Last night, I went to see 68-year-old Rod Stewart perform at the O2 Arena. Towards the end of the almost two-hour show, he sang a rousing version of Hot Legs and spent most of the song kicking footballs into the audience.
On the same day in 2001 – just ten days after the attack on the World Trade Center in New York – I went to Hoxton Hall, an 1863 Victorian music hall in London, to see something billed as The Wasted Talent Variety Show.
The show started unannounced with Johnny Dance, a formally-dressed man with a sharp (presumably fake) scar down his left cheek growling 1950s standards in a rough-edged, discordant voice. His version of Fever was strange and worrying. The backing tape slowly developed electronic, experimental sounds and the audience talked throughout. There were about 50 people downstairs, sitting at round, candle-lit tables plus about 20 in the upper tier of the thin rectangular music hall. Johnny Dance sang in darkness, lit only by a small white strip light attached to the microphone stand just below his chin.
Next to appear was performance art regular Andrew Bailey as his wordless character The Great Podomofski. He was dressed in a long black overcoat, black bowler hat and black (instead of red) clown’s nose and gave a fair approximation of an Australian Aboriginal sound by placing a glass tube containing first one then several white ping pong balls between his mouth and the microphone. As he blew and sucked, the balls moved and the tones changed. His other inventive triumph was to have a vacuum cleaner tube sticking upward blowing a pillar of air on which he balanced a ping pong ball. Using a small glove puppet, he then used the ping pong ball as a boxer’s punching bag.
Following that, Tony Green appeared as dead Victorian Sir Gideon Vein and performed real Victorian poetry in an intentionally OTT hammy way backed by a string quartet making abstract noises.
He was followed by real modern poet John Bentley who performed to a music backing tape. The room then began to fill up because the next performance was Arnold Frenzy’s Flea circus, an OTT tongue-in-cheek genuine flea circus backed by electric guitar and drums.
A man dressed like Mozart then appeared – The Amazing Tomasini – who sang castrato, then tore his costume off to reveal a bizarrely tattered red and pink costume which I think represented the inside of a human body. His obviously operatically-trained voice then alternated between castrato and deeply masculine.
This was followed by a very professional group called the Flea Pit Orchestra – a banjo-playing male singer, cello, double bass, drums and a violin played brilliantly by a Vietnamese girl in such a way that it made the basically pub-folk music sound rather Jewish. They described their music as “bar-room ballads and hard-edged skiffle, pubkadiddley Cockney-Weimar cabaret and chamber-pot music hall”.

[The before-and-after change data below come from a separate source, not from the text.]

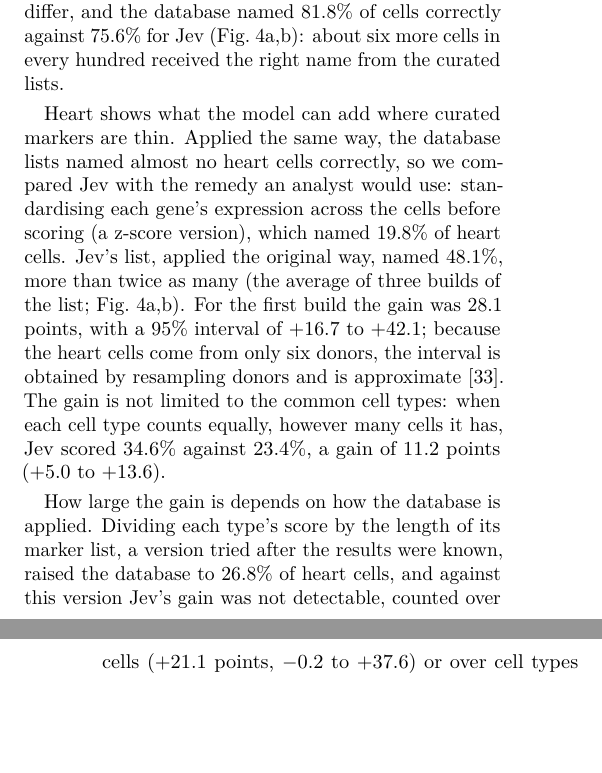
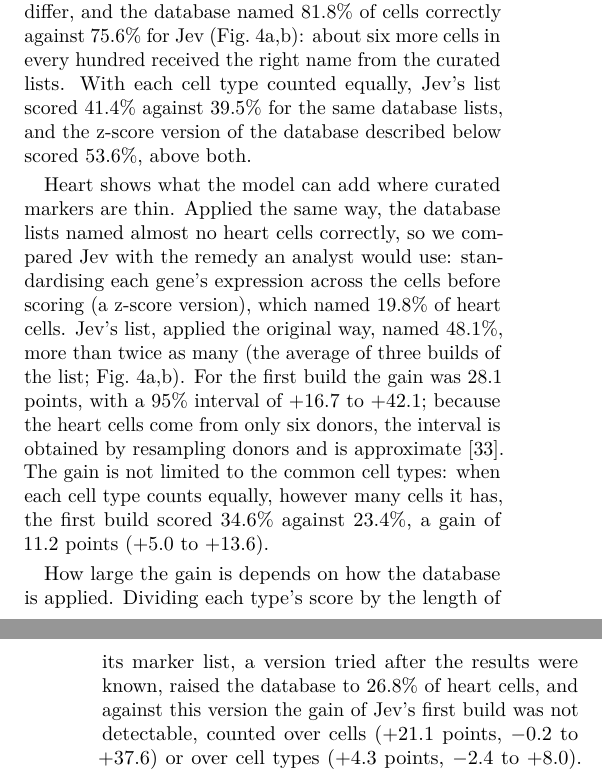
Before and after one commit to oeztuerkmehmetali-del/decision-model-benchmark, a LaTeX paper (paper.tex): two parts of the columns of pages 4 and 5 of 10, joined at a grey line, cut so that both start at the same text, the shorter picture padded with empty space. Compiled offline with pdfLaTeX.

```diff
--- a/paper.tex
+++ b/paper.tex
@@ -98,11 +98,11 @@
 
 A decision model has read the same literature. For each candidate gene we asked Jev which of the tissue's cell types the gene marks; its answers, one probability per type, form a marker list built without a reference and without curation. Both lists were then used in the same way: each cell receives the type whose marker genes it expresses most strongly. The test cells were expert-annotated cells held out from the Tabula Sapiens atlas~\cite{tabula}, 2,440 from pancreas, a tissue the database covers well, and 7,075 from heart, one it covers poorly. The measure is accuracy, the share of cells given the same name as the experts gave them.
 
-In pancreas the database remained the better choice. Because both lists were used the same way, only the lists differ, and the database named 81.8\% of cells correctly against 75.6\% for Jev (Fig.~\ref{fig:cell}a,b): about six more cells in every hundred received the right name from the curated lists.
+In pancreas the database remained the better choice. Because both lists were used the same way, only the lists differ, and the database named 81.8\% of cells correctly against 75.6\% for Jev (Fig.~\ref{fig:cell}a,b): about six more cells in every hundred received the right name from the curated lists. With each cell type counted equally, Jev's list scored 41.4\% against 39.5\% for the same database lists, and the z-score version of the database described below scored 53.6\%, above both.
 
-Heart shows what the model can add where curated markers are thin. Applied the same way, the database lists named almost no heart cells correctly, so we compared Jev with the remedy an analyst would use: standardising each gene's expression across the cells before scoring (a z-score version), which named 19.8\% of heart cells. Jev's list, applied the original way, named 48.1\%, more than twice as many (the average of three builds of the list; Fig.~\ref{fig:cell}a,b). For the first build the gain was 28.1 points, with a 95\% interval of $+16.7$ to $+42.1$; because the heart cells come from only six donors, the interval is obtained by resampling donors and is approximate~\cite{field2007}. The gain is not limited to the common cell types: when each cell type counts equally, however many cells it has, Jev scored 34.6\% against 23.4\%, a gain of 11.2 points ($+5.0$ to $+13.6$).
+Heart shows what the model can add where curated markers are thin. Applied the same way, the database lists named almost no heart cells correctly, so we compared Jev with the remedy an analyst would use: standardising each gene's expression across the cells before scoring (a z-score version), which named 19.8\% of heart cells. Jev's list, applied the original way, named 48.1\%, more than twice as many (the average of three builds of the list; Fig.~\ref{fig:cell}a,b). For the first build the gain was 28.1 points, with a 95\% interval of $+16.7$ to $+42.1$; because the heart cells come from only six donors, the interval is obtained by resampling donors and is approximate~\cite{field2007}. The gain is not limited to the common cell types: when each cell type counts equally, however many cells it has, the first build scored 34.6\% against 23.4\%, a gain of 11.2 points ($+5.0$ to $+13.6$).
 
-How large the gain is depends on how the database is applied. Dividing each type's score by the length of its marker list, a version tried after the results were known, raised the database to 26.8\% of heart cells, and against this version Jev's gain was not detectable, counted over cells ($+21.1$ points, $-0.2$ to $+37.6$) or over cell types ($+4.3$ points, $-2.4$ to $+8.0$). The second decision model gave a smaller gain: d3-ultra named 41.0\% of heart cells, detectably more than the z-score version ($+21.2$ points, $+7.5$ to $+35.9$), but with each cell type counted equally it showed no detectable difference from it (20.6\% against 23.4\%). A decision model is therefore worth trying where curated markers are thin, not where a good database exists, and its gain should be judged against the best way of applying the database, not only the default one.
+How large the gain is depends on how the database is applied. Dividing each type's score by the length of its marker list, a version tried after the results were known, raised the database to 26.8\% of heart cells, and against this version the gain of Jev's first build was not detectable, counted over cells ($+21.1$ points, $-0.2$ to $+37.6$) or over cell types ($+4.3$ points, $-2.4$ to $+8.0$). The second decision model gave a smaller gain: d3-ultra named 41.0\% of heart cells, detectably more than the z-score version ($+21.2$ points, $+7.5$ to $+35.9$), but with each cell type counted equally it showed no detectable difference from it (20.6\% against 23.4\%). A decision model is therefore worth trying where curated markers are thin, not where a good database exists, and its gain should be judged against the best way of applying the database, not only the default one.
 
 \subsection{Mass spectrometry: behind a re-scorer trained on the run}
 
```
Also changed, not shown: data/1_screening/README.md, data/3_cell/code/d3u_run.sh, data/4_massspec/README.md, paper.pdf, 4 other files.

A stripper then appeared – La Goulou – holding two giant white fan feathers. She performed her fan dance to taped music, her breasts occasionally visible, but never her groin. There was something odd about her spindly arms, shoulders and legs.
At this point, our host for the evening – wearing rubber gloves – carried onto the stage a large bird’s nest. La Goulou squatted by the nest, straining her face and body until an egg plopped out of her nether region. The host picked the egg up, put it in the nest and took it round the audience to show them.
“If it’s an egg its art,” our host told us. “If its a ping-pong ball it would be pornography.”
Rod Stewart and The Wasted Talent Variety Show.
Which was better?
You simply cannot compare them.
Both very entertaining in their own individual ways.
This probably says something about the validity of giving awards but, frankly, I don’t care.